40¢ Thomas Paine
Prominent Americans Series
 
Issue Date: January 29, 1968
City: Philadelphia, PA
Printed By: Bureau of Engraving and Printing
Printing Method:
Rotary Press
Color: Blue black
 
Prominent Americans Series

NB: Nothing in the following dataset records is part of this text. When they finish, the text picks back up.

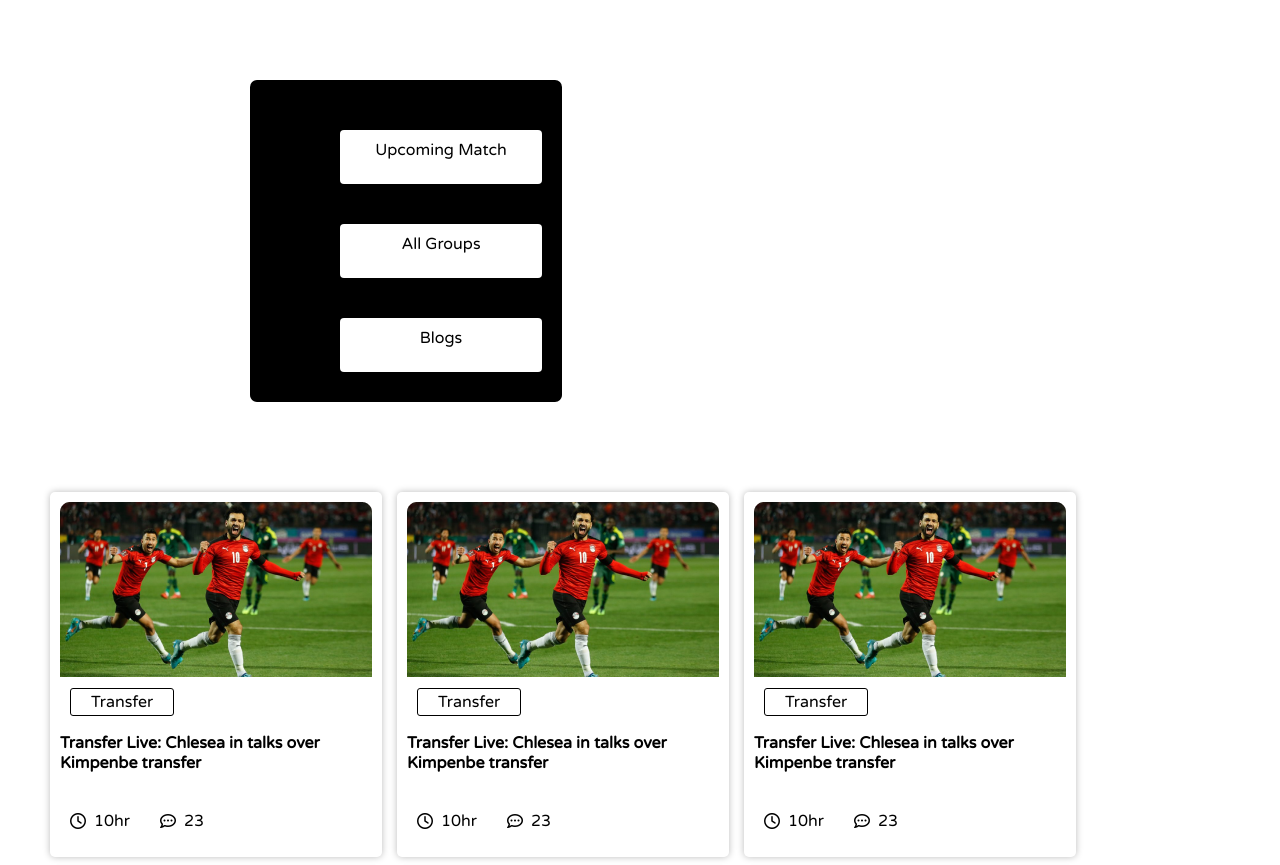
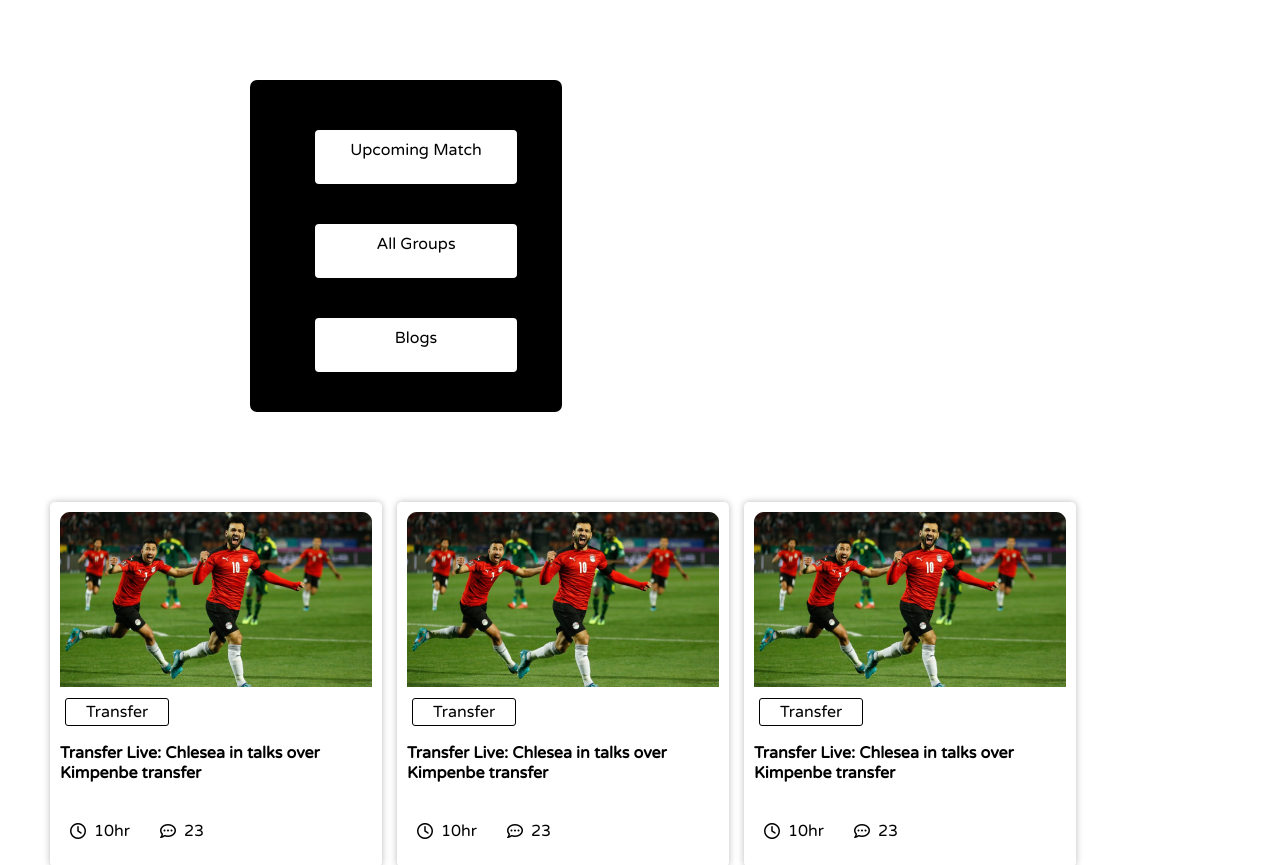
Before and after one commit to sarequlb/world-cup, a plain HTML site: page index.html in a window 1280 px wide. Shown: the part 620-1485 px from the top of the page. Drawn offline with Linux system fonts and the light colour scheme.

Commit message:
margin added

```diff
--- a/styles/style.css
+++ b/styles/style.css
@@ -57,7 +57,7 @@ body{
     padding: 10px 10px;
     width: 182px;
     height: 34px;
-    margin-left: 50px;
+    margin-left: 25px;
     margin-top:40px ;
  }
  nav ul li{
@@ -66,9 +66,9 @@ body{
  .side-nav{
     background-color:black;
     width: 312px;
-    height: 312px;
+    /* height: 312px; */
     padding-top: 10px;
-    margin-left: 140px;
+    /* margin-left: 40px; */
     border-radius: 7px;
     /* border-radius: 9px; */
  }
@@ -79,7 +79,8 @@ body{
     padding: 3px 20px;
     border-radius:3px;
     text-align: center;
-    margin-left: 0;
+    margin-left: -5px;
+    margin-right: 10px;
 
  }
  .button{
```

The Prominent Americans Series recognizes people who played important roles in U.S. history. Officials originally planned to honor 18 individuals, but later added seven others. The Prominent Americans Series began with the 4¢ Lincoln stamp, which was issued on November 10, 1965. During the course of the series, the 6¢ Eisenhower stamp was reissued with an 8¢ denomination and the 5¢ Washington was redrawn.
 
A number of technological changes developed during the course of producing the series, resulting in a number of varieties due to gum, luminescence, precancels and perforations plus sheet, coil and booklet formats. Additionally, seven rate changes occurred while the Prominent Americans Series was current, giving collectors who specialize in first and last day of issue covers an abundance of collecting opportunities.
 
The 40¢ Prominent Americans stamp pictures Thomas Paine. An Englishman, Paine (1737-1809) came to America after meeting Benjamin Franklin. He joined Franklin in Philadelphia, and soon became an editor of Pennsylvania Magazine. He gained great fame as the publisher of the pamphlet “Common Sense” (1776), which championed American independence. This pamphlet sold more than 500,000 copies in a few months, making it the most widely circulated pamphlet of the time. “Common Sense,” more than any other document, paved the way for the Declaration of Independence.
 
Another pamphlet, “The American Crisis. Number I,” was published while George Washington’s army was enduring the winter hardships of Valley Forge. It began with the famous words, “These are the times that try men’s souls. The summer soldier and the sunshine patriot will, in this crisis, shrink from service of their country...Tyranny, like hell, is not easily conquered.” The pamphlet was so inspirational that General Washington ordered that it be read to all his troops at Valley Forge.
 
Paine served as a soldier in 1776, and in April 1777, became secretary to the Congressional Committee of Foreign Affairs. He went on to champion liberty and reform in England, which earned him the charge of treason. Paine was departing from the country as the charges were filed, and then participated in the French Revolution, which earned him 10 months in prison. Paine returned to the United States in 1802, and died in New Rochelle, New York.